Main image of Waiting People, The (1954)
For The World is Ours, BBC, tx. 8/10/1954
40 min, black & white
DirectorNorman Swallow
Production CompanyBBC Television Film Unit
ScriptMichael Orrom
PhotographyEdmond Wooldridge

Outline of some of the measures adopted by United Nations in an effort to solve Europe's postwar refugee problem. Refugees tell their stories of hardship and tragedy against background of camp life.

Video Clips

1. San Sabba camp (3:44)
2. IRO (2:55)
3. Origins (2:30)
4. The UN High Commissioner (3:44)
Complete film (39:14)

What do you think?

Watch the first extract, 'San Sabba Camp'

  1. How does the introduction help us understand the plight of displaced people? What rights do refugees in Europe live without?
  2. Why were so many people taken from their homes during the Second World War?
  3. What does 'repatriation' mean?
  4. Why are there so many refugees living in camps?
  5. Why did some refugees not want to return home after the war?

Watch the third extract, 'Origins'

  1. How effective do you think it is for the film to focus on individual refugee stories? Why do you think the filmmaker chose to do this?

Watch the fourth extract, 'The UN High Commissioner'

  1. What does Dr Goodheart see as the only solution to the problem of the European refugee camps?
  2. What are some of the methods he mentions that have been used to help refugees settle in a local country?
  3. How can ordinary (private) people help the refugees in the camps?
  1. The film lists the different plights of peoples around the globe and why they've had to leave their countries of origin.
  2. Refugees in Europe live without the rights that its citizens enjoy such as the right to work and have protection and assistance when needed.
  3. To work for the German war effort.
  4. Repatriation is the process of returning a person to their place of origin or citizenship.
  5. After the war the allies saw the need to control the masses of people trying to return to their homelands. They were therefore stopped and put into camps so that they could be repatriated. These people were also stopped by the rivers which they couldn't cross.
  6. Some refugees did not want to return to their home countries after the war because they saw that their governments had changed for the worse. They wanted to stay in the West because of its liberties.
  7. Focussing on the personal stories of individuals is a useful device used by filmmakers to help create sympathy and encourage empathy from an audience.
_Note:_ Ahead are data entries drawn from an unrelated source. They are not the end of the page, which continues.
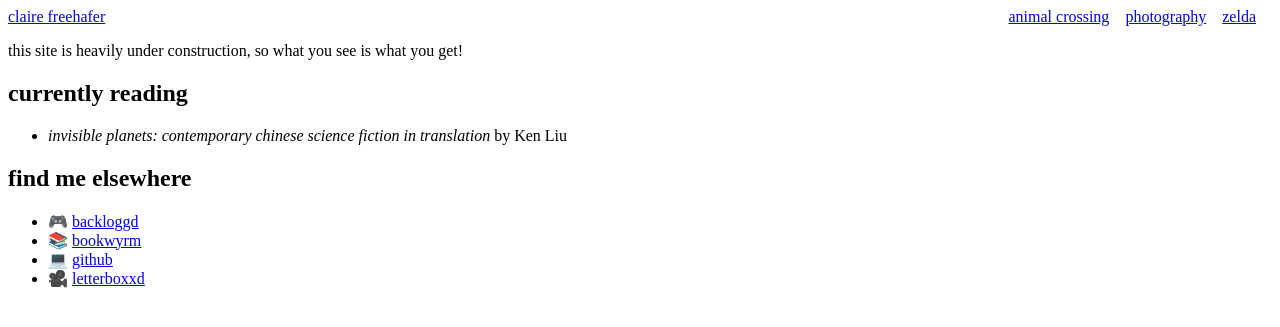
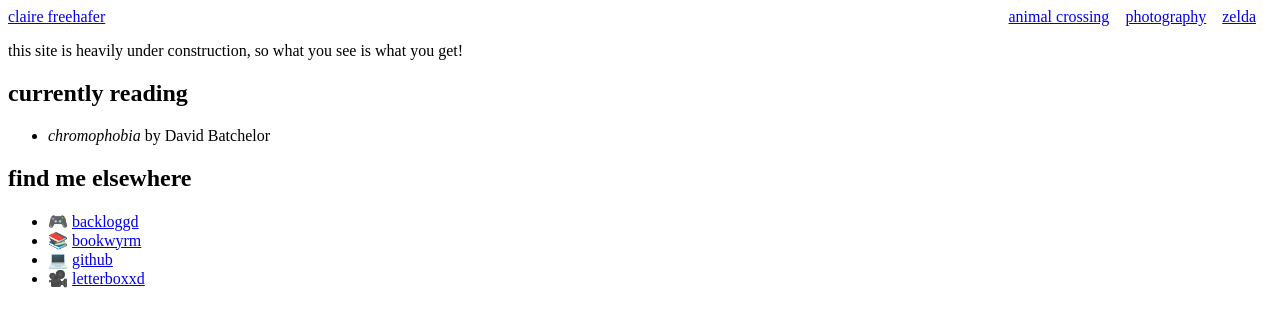
Before and after one commit to clairefreehafer/webbed-site-jekyll, a Jekyll site: the page built from index.md, in a window 1280 px wide. Shown: the top 327 px of the page. Built offline with Jekyll 4.4.1, drawn with Linux system fonts in a browser that asks for light colours.

Commit message:
update books

```diff
--- a/_data/books/currently_reading.yml
+++ b/_data/books/currently_reading.yml
@@ -1,6 +1,4 @@
 ---
-- title: 'invisible planets: contemporary chinese science fiction in translation'
-  author: Ken Liu
-  started: 2023-08-10
-  tags:
-  - sci-fi
+- title: chromophobia
+  author: David Batchelor
+  started: 2023-08-15
--- a/_data/books/read.yml
+++ b/_data/books/read.yml
@@ -1,4 +1,10 @@
 ---
+- title: 'invisible planets: contemporary chinese science fiction in translation'
+  author: Ken Liu
+  started: 2023-08-10
+  finished: 2023-08-15
+  tags:
+  - sci-fi
 - title: children of dune
   author: Frank Herbert
   started: 2023-08-01
--- a/_scripts/books.rb
+++ b/_scripts/books.rb
@@ -17,7 +17,5 @@ end
 # sort read by finished date
 read.sort_by! { |book| book['finished'] }.reverse!
 
-puts read
-
 File.write(currently_reading_path, currently_reading.to_yaml)
 File.write(read_path, read.to_yaml)
```
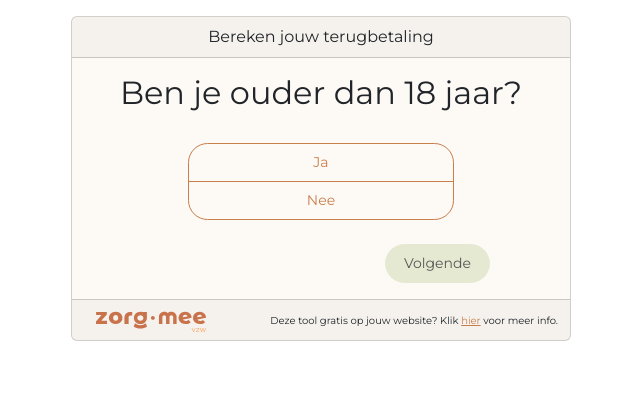
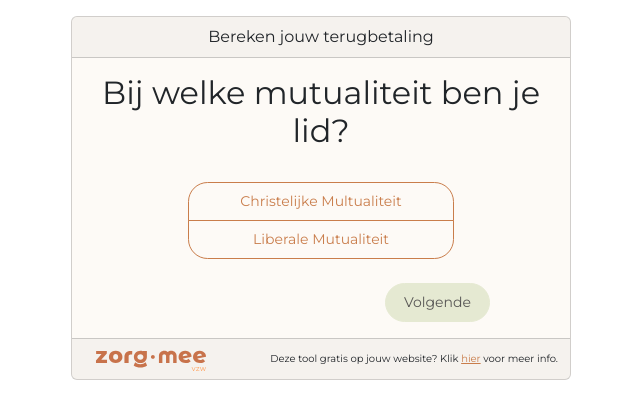
Before and after one commit to ZorgMee/Terugbetaling, a React (Create React App) app: page / in a window 1280 px wide. Both pictures are taken after a click on the button "Beginnen". Shown: the top 418 px of the page, without its empty margins (319-959 px from the left). Built offline with nearby package versions, Linux system fonts and the light colour scheme.

Commit message:
change quizData ids to be strings instead of numbers

```diff
--- a/src/EndPage.tsx
+++ b/src/EndPage.tsx
@@ -1,11 +1,12 @@
 import React from "react";
 import {Button, Col, Container, Row} from "react-bootstrap";
-import {endData} from "./quizData";
+import {endData, quizData} from "./quizData";
 
 class EndPage extends React.Component<EndPageProps> {
 
     render() {
-        const data = endData[this.props.endPage]
+        let data = endData.find(d => d.id === this.props.endPage)
+        data = data ? data : {id: 'error', header: 'Oeps', paragraph: 'Er ging iets mis'}
 
         return (
             <Container>
@@ -32,7 +33,7 @@ class EndPage extends React.Component<EndPageProps> {
 }
 
 interface EndPageProps {
-    endPage: number,
+    endPage: string,
     restartHandler: () => void
 }
 
--- a/src/MiddlePage.tsx
+++ b/src/MiddlePage.tsx
@@ -5,7 +5,7 @@ import {quizData} from "./quizData";
 
 class MiddlePage extends React.Component<MiddlePageProps> {
     state: StateInterface = {
-        currentQuestion: 0,
+        currentQuestion: "start",
         previousQuestions: [],
         myAnswer: null,
         options: [],
@@ -14,10 +14,14 @@ class MiddlePage extends React.Component<MiddlePageProps> {
     };
 
     loadQuizData = () => {
+        let question = quizData.find(q => q.id === this.state.currentQuestion)
+        question = question ? question : {id: 'error', question: 'Oeps, er ging iets mis', options: []}
+        let options = question.options
+
         this.setState(() => {
             return {
-                question: quizData[this.state.currentQuestion],
-                options: quizData[this.state.currentQuestion].options
+                question: question,
+                options: options
             };
         });
     };
@@ -37,20 +41,19 @@ class MiddlePage extends React.Component<MiddlePageProps> {
         });
     };
 
-    componentDidUpdate(prevProps: any, prevState: { currentQuestion: number; }) {
+    componentDidUpdate(prevProps: any, prevState: { currentQuestion: string; }) {
         if (this.state.currentQuestion !== prevState.currentQuestion) {
+            this.loadQuizData();
             this.setState(() => {
                 return {
                     disabled: true,
-                    question: quizData[this.state.currentQuestion],
-                    options: quizData[this.state.currentQuestion].options,
                 };
             });
         }
     }
 
     finishHandler = () => {
-        const endPage = this.state.myAnswer ? this.state.myAnswer.nextQuestionId : 0
+        const endPage = this.state.myAnswer ? this.state.myAnswer.nextQuestionId : ""
         this.props.finishHandler(endPage)
     };
 
@@ -102,7 +105,7 @@ class MiddlePage extends React.Component<MiddlePageProps> {
                 <br/>
                 <Row>
                     <Col>
-                        {currentQuestion > 0 && (
+                        {currentQuestion !== 'start' && (
                             <Button onClick={this.previousQuestionHandler} variant={'secondary'}>
                                 Vorige
                             </Button>
@@ -130,27 +133,27 @@ class MiddlePage extends React.Component<MiddlePageProps> {
 
 interface StateInterface {
     question: Question;
-    currentQuestion: number;
-    previousQuestions: Array<number>
+    currentQuestion: string;
+    previousQuestions: Array<string>
     options: Array<QuestionOption>;
     myAnswer: QuestionOption | null;
     disabled: boolean;
 }
 
 interface Question {
-    id: number;
+    id: string;
     question: string;
     options: Array<QuestionOption>
 }
 
 interface QuestionOption {
     answer: string
-    nextQuestionId: number
+    nextQuestionId: string
     goToEnd: boolean
 }
 
 interface MiddlePageProps {
-    finishHandler: (endpage: number) => void,
+    finishHandler: (endpage: string) => void,
 }
 
 
--- a/src/Quiz.tsx
+++ b/src/Quiz.tsx
@@ -6,10 +6,10 @@ import EndPage from "./EndPage";
 class Quiz extends React.Component {
     state: StateInterface = {
         phase: "start",
-        endPage: 0,
+        endPage: 'cm-end',
     };
 
-    finishHandler = (endpage: number) => {
+    finishHandler = (endpage: string) => {
         this.setState({
             phase: "end",
             endPage: endpage
@@ -38,7 +38,7 @@ class Quiz extends React.Component {
 
 interface StateInterface {
     phase: String;
-    endPage: number
+    endPage: string
 }
 
 export default Quiz;
--- a/src/quizData.tsx
+++ b/src/quizData.tsx
@@ -1,55 +1,33 @@
 export const quizData = [
     {
-        id: 0,
-        question: `Ben je ouder dan 18 jaar?`,
+        id: 'start',
+        question: `Bij welke mutualiteit ben je lid?`,
         options: [
-            {answer: 'Ja', nextQuestionId: 1, goToEnd: false},
-            {answer: 'Nee', nextQuestionId: 0, goToEnd: false}
+            {answer: 'Christelijke Multualiteit', nextQuestionId: 'cm', goToEnd: false},
+            {answer: 'Liberale Mutualiteit', nextQuestionId: 'lm', goToEnd: false}
         ],
     },
     {
-        id: 1,
-        question: `Bij welke mutualiteit ben je lid?`,
+        id: 'cm',
+        question: `Kinderbijslag?`,
         options: [
-            {answer: 'CM', nextQuestionId: 2, goToEnd: false},
-            {answer: 'Bond Moyson', nextQuestionId: 3, goToEnd: false}
+            {answer: 'vol', nextQuestionId: 'cm-adult', goToEnd: false},
+            {answer: 'kind', nextQuestionId: 'cm-kid', goToEnd: false}
         ],
     },
     {
-        id: 2,
-        question: `Is de CM nice?`,
+        id: 'lm',
+        question: `Kinderbijslag?`,
         options: [
-            {answer: 'Ja', nextQuestionId: 5, goToEnd: false},
-            {answer: 'Nee', nextQuestionId: 4, goToEnd: false}
-        ],
-    },
-    {
-        id: 3,
-        question: `Is de Bond Moyson Nice?`,
-        options: [
-            {answer: 'Ja', nextQuestionId: 5, goToEnd: false},
-            {answer: 'Nee', nextQuestionId: 4, goToEnd: false}
-        ],
-    },
-    {
-        id: 4,
-        question: `Kies dan maar een andere mutualiteit`,
-        options: [
-            {answer: 'Ok', nextQuestionId: 1, goToEnd: false},
-        ],
-    },
-    {
-        id: 5,
-        question: `Vet`,
-        options: [
-            {answer: 'Begin opnieuw', nextQuestionId: 0, goToEnd: true},
+            {answer: 'Ja', nextQuestionId: 'lm-kid', goToEnd: false},
+            {answer: 'Nee', nextQuestionId: 'lm-adult', goToEnd: false}
         ],
     }
 ];
 
 export const endData = [
     {
-        id: 0,
+        id: "cm-end",
         header: `Einde`,
         paragraph: 'dit is het einde van de quiz'
     },
```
In effect, it gives a face to a nameless cause, disease, or tragedy.
  8. He sees the support of international aid as the only solution for closing the camps.
  9. Vocational training, refresher courses and loans for housing.
  10. There are camp adoption schemes whereby communities can help share the responsibility of refugees. This might include sending food and clothing parcels.